Degrees of macrophage-facilitated healing in aneurysm occlusion devices. Academic Article uri icon


  • Insufficient healing of aneurysms following treatment with vascular occlusion devices put patients at severe risk of fatal rupture. Therefore, promoting healing and not just occlusion is vital to enhance aneurysm healing. Following occlusion device implantation, healing is primarily orchestrated by macrophage immune cells, ending with fibroblasts depositing collagen to stabilize the aneurysm neck and dome, preventing rupture. Several modified occlusion devices are available currently on-market. Previous in vivo work demonstrated that modifications of occlusion devices with a shape memory polymer foam had enhanced aneurysm healing outcomes. To better understand cellular response to occlusion devices and improve aneurysm occlusion device design variables, we developed an in vitro assay to isolate prominent interactions between devices and key healing players: macrophages and fibroblasts. We used THP-1 monocyte derived macrophages and human dermal fibroblasts in our cell culture models. Macrophages were allowed device contact with on-market competitor aneurysm occlusion devices for up to 96h, to allow for any spontaneous device-driven macrophage activation. Macrophage secreted factors were captured in the culture media, in response to device-specific activation. Fibroblasts were then exposed to device-conditioned macrophage media (with secreted factors alone), to determine if there were any device-induced changes in collagen secretion. Our in vitro studies were designed to test the direct effect of devices on macrophage activation, and the indirect effect of devices on collagen secretion by fibroblasts to promote aneurysm healing and stabilization. Over 96h, macrophages displayed significant migration toward and interaction with all tested devices. As compared to other devices, shape memory polymer foams (SMM, Shape Memory Medical) induced significant changes in gene expression indicating a shift toward an anti-inflammatory pro-healing M2-like phenotype. Similarly, macrophages in contact with SMM devices secreted more vascular endothelial growth factor (VEGF) compared with other devices. Macrophage conditioned media from SMM-contacted macrophages actively promoted fibroblast secretion of collagen, comparable to amounts observed with exogenous stimulation via VEGF supplementation. Our data indicate that SMM devices may promote good aneurysm healing outcomes, because collagen production is an essential step to ultimately stabilize an aneurysm.

published proceedings

  • J Biomed Mater Res B Appl Biomater

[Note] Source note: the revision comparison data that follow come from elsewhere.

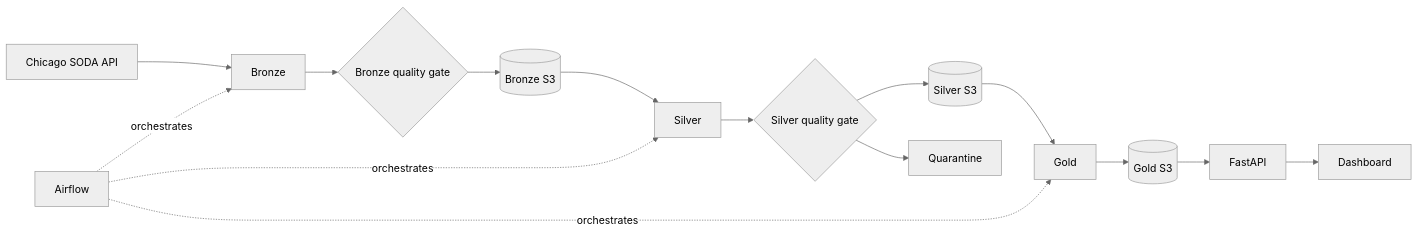
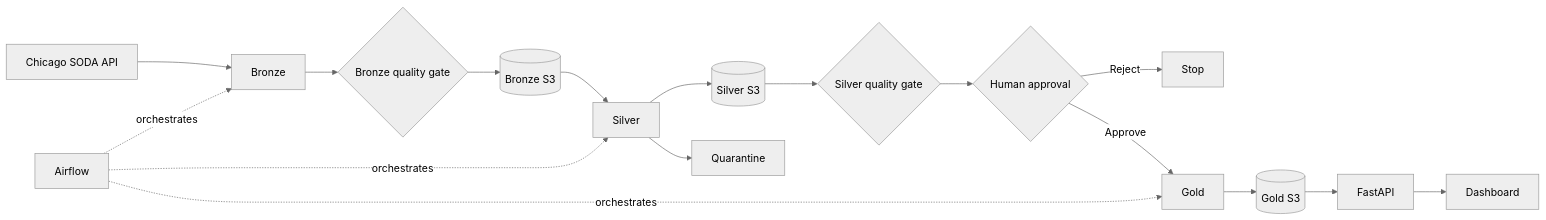
One commit to MedEleliem/chicago-taxi-data-engineering changed the diagram in README.md. Above: the diagram before and after it, drawn with Mermaid (neutral theme). The commit also changed other lines of this file and 14 other files, not shown here.

Commit message:
Add human quality approval and scale backfill documentation

````diff
--- a/README.md
+++ b/README.md
@@ -10,17 +10,19 @@
 ```mermaid
 flowchart LR
     A[Chicago SODA API] --> B[Bronze]
     B --> QB{Bronze quality gate}
     QB --> SB[(Bronze S3)]
     SB --> S[Silver]
-    S --> QS{Silver quality gate}
-    QS --> SS[(Silver S3)]
-    QS --> Q[Quarantine]
-    SS --> G[Gold]
+    S --> SS[(Silver S3)]
+    S --> Q[Quarantine]
+    SS --> QS{Silver quality gate}
+    QS --> H{Human approval}
+    H -->|Reject| X[Stop]
+    H -->|Approve| G[Gold]
     G --> SG[(Gold S3)]
     SG --> API[FastAPI]
     API --> UI[Dashboard]
     AF[Airflow] -. orchestrates .-> B
     AF -. orchestrates .-> S
     AF -. orchestrates .-> G
 ```
````
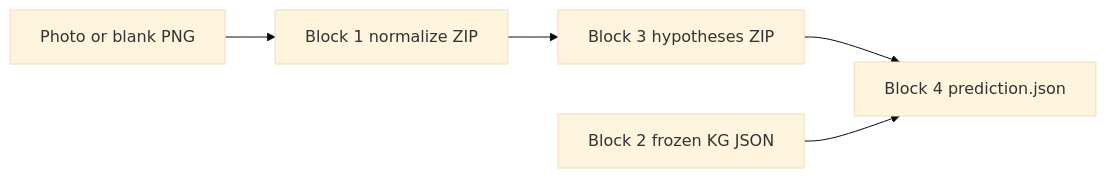
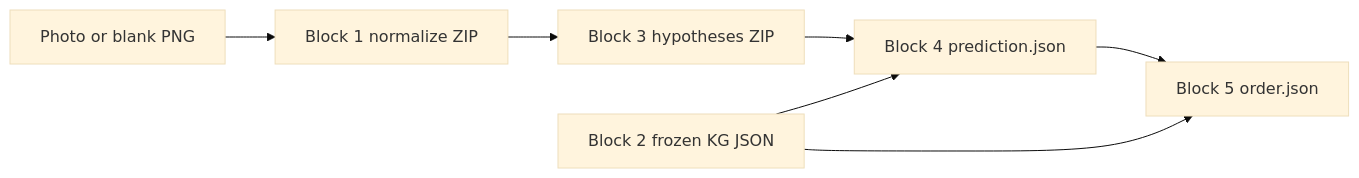
One commit to RwaRwa599/epq3 changed the diagram in docs/blocks/README.md. Above: the diagram before and after it, drawn with Mermaid (base theme). The commit also changed other lines of this file and 13 other files, not shown here.

First line of the commit message:
feat: Block 5 review-and-commit plus LIS order

````diff
--- a/docs/blocks/README.md
+++ b/docs/blocks/README.md
@@ -25,10 +27,12 @@
 ```mermaid
 flowchart LR
   photo[Photo or blank PNG]
   b1[Block 1 normalize ZIP]
   kg[Block 2 frozen KG JSON]
   b3[Block 3 hypotheses ZIP]
   b4[Block 4 prediction.json]
-  photo --> b1 --> b3 --> b4
+  b5[Block 5 order.json]
+  photo --> b1 --> b3 --> b4 --> b5
   kg --> b4
+  kg --> b5
 ```
````
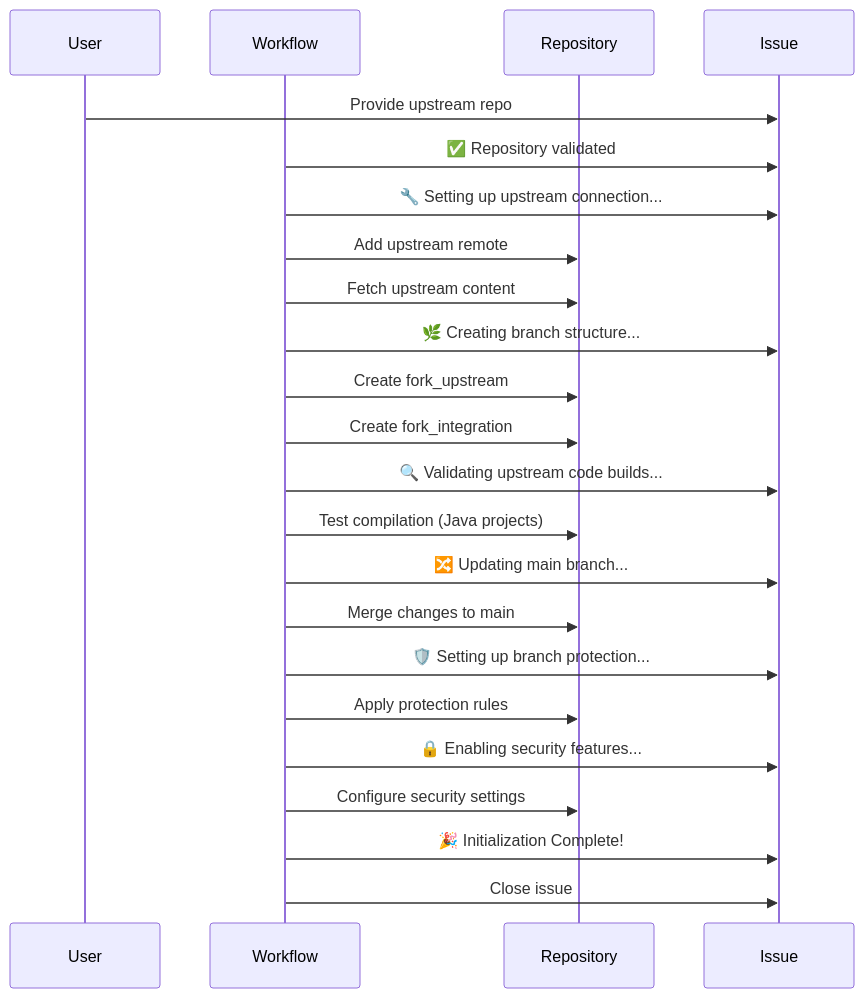
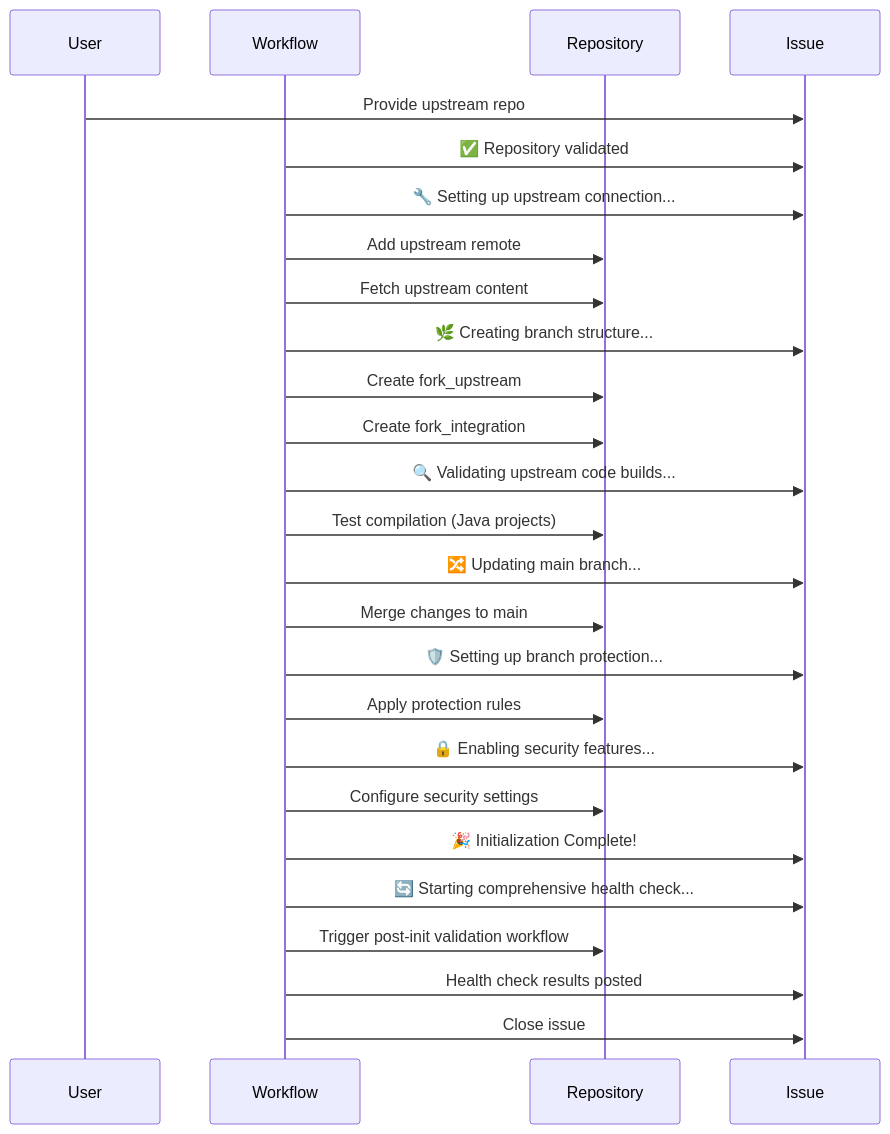
One commit to danielscholl-osdu/osdu-fork-template changed the third of 3 diagrams in doc/init-workflow.md. Above: the diagram before and after it, drawn with Mermaid. The commit also changed other lines of this file and 2 other files, not shown here.

Commit message:
chore: Validate on init

````diff
--- a/doc/init-workflow.md
+++ b/doc/init-workflow.md
@@ -138,26 +139,29 @@
 ```mermaid
 sequenceDiagram
     participant U as User
     participant W as Workflow
     participant R as Repository
     participant I as Issue
 
     U->>I: Provide upstream repo
     W->>I: ✅ Repository validated
     W->>I: 🔧 Setting up upstream connection...
     W->>R: Add upstream remote
     W->>R: Fetch upstream content
     W->>I: 🌿 Creating branch structure...
     W->>R: Create fork_upstream
     W->>R: Create fork_integration
     W->>I: 🔍 Validating upstream code builds...
     W->>R: Test compilation (Java projects)
     W->>I: 🔀 Updating main branch...
     W->>R: Merge changes to main
     W->>I: 🛡️ Setting up branch protection...
     W->>R: Apply protection rules
     W->>I: 🔒 Enabling security features...
     W->>R: Configure security settings
     W->>I: 🎉 Initialization Complete!
+    W->>I: 🔄 Starting comprehensive health check...
+    W->>R: Trigger post-init validation workflow
+    W->>I: Health check results posted
     W->>I: Close issue
 ```
````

altmetric score

  • 10.2

author list (cited authors)

  • Donehoo, D. A., Collier, C. A., VandenHeuvel, S. N., Roy, S., Solberg, S. C., & Raghavan, S. A.

citation count

  • 0

complete list of authors

  • Donehoo, Del A||Collier, Claudia A||VandenHeuvel, Sabrina N||Roy, Sanjana||Solberg, Spencer C||Raghavan, Shreya A

publication date

  • February 2024